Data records
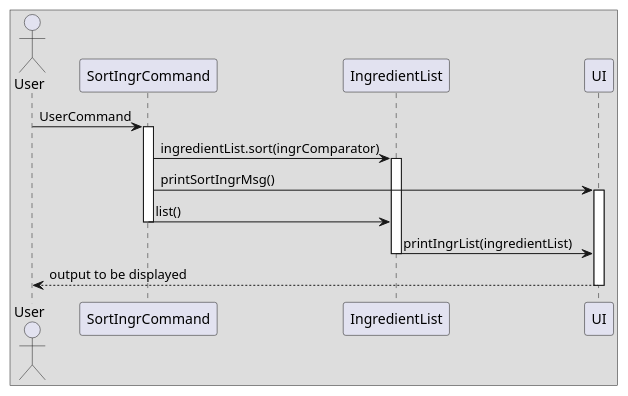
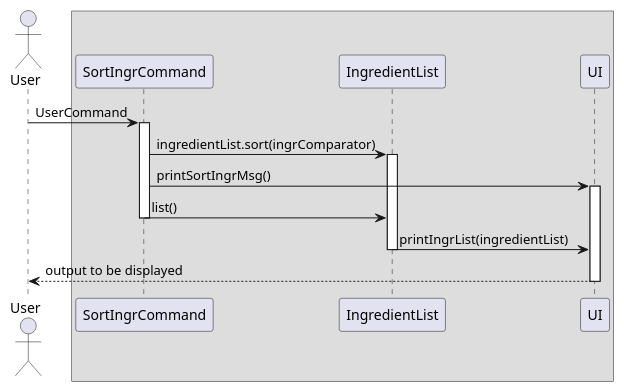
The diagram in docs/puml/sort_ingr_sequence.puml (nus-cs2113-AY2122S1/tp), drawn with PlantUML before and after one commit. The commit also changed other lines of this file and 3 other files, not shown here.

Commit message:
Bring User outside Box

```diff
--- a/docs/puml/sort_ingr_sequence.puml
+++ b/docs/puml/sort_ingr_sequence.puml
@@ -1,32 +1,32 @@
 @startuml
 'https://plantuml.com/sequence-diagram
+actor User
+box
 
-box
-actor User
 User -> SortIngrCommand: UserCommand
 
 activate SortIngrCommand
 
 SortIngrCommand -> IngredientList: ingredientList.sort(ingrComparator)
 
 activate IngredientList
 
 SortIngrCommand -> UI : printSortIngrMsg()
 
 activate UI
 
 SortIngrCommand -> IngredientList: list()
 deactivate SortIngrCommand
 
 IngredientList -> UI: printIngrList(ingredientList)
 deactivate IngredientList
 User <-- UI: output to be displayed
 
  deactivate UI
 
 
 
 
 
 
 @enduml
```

* * *

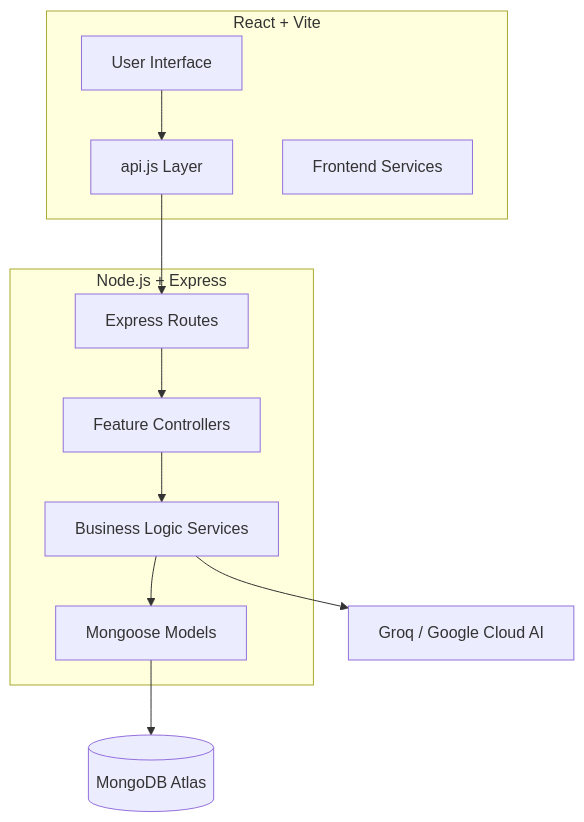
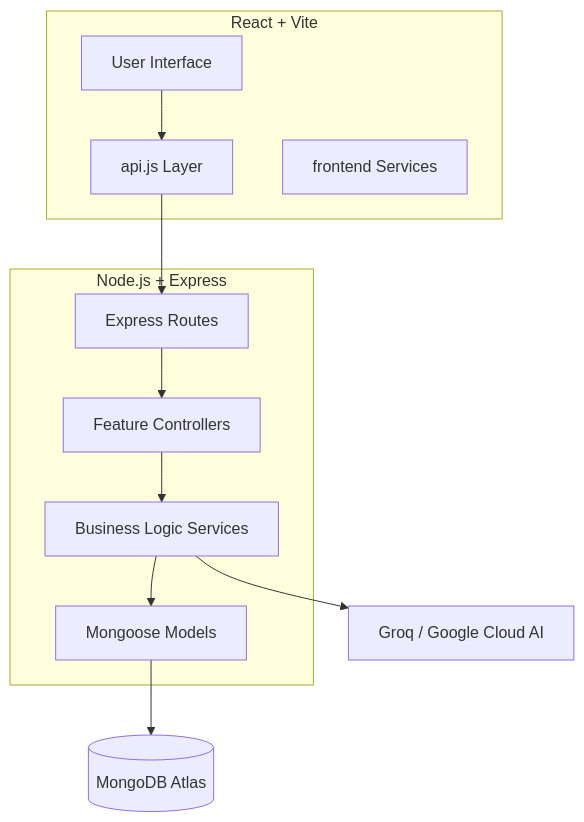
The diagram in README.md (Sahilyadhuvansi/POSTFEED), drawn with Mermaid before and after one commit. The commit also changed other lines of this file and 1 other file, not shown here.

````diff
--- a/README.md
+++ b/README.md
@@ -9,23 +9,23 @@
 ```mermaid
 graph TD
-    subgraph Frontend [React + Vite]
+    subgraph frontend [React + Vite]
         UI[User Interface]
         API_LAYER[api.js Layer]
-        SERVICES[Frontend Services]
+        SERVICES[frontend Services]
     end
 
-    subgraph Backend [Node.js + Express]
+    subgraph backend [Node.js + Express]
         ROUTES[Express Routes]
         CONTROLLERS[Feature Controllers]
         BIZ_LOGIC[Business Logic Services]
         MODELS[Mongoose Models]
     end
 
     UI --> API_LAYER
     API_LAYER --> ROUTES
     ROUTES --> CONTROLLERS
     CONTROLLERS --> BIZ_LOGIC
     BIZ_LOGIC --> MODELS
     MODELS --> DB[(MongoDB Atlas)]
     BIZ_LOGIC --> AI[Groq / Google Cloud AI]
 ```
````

* * *

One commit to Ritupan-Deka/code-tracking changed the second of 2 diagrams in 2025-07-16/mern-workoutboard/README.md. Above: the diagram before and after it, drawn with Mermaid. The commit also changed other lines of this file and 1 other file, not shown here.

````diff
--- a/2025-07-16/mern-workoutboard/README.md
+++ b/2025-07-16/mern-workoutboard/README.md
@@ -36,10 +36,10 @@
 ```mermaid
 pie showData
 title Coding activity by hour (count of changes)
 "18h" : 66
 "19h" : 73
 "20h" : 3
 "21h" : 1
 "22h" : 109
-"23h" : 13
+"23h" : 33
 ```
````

Activity -
Please give the number of lines in the entries above that hold "IngredientList", with no other words.

Finished task -
5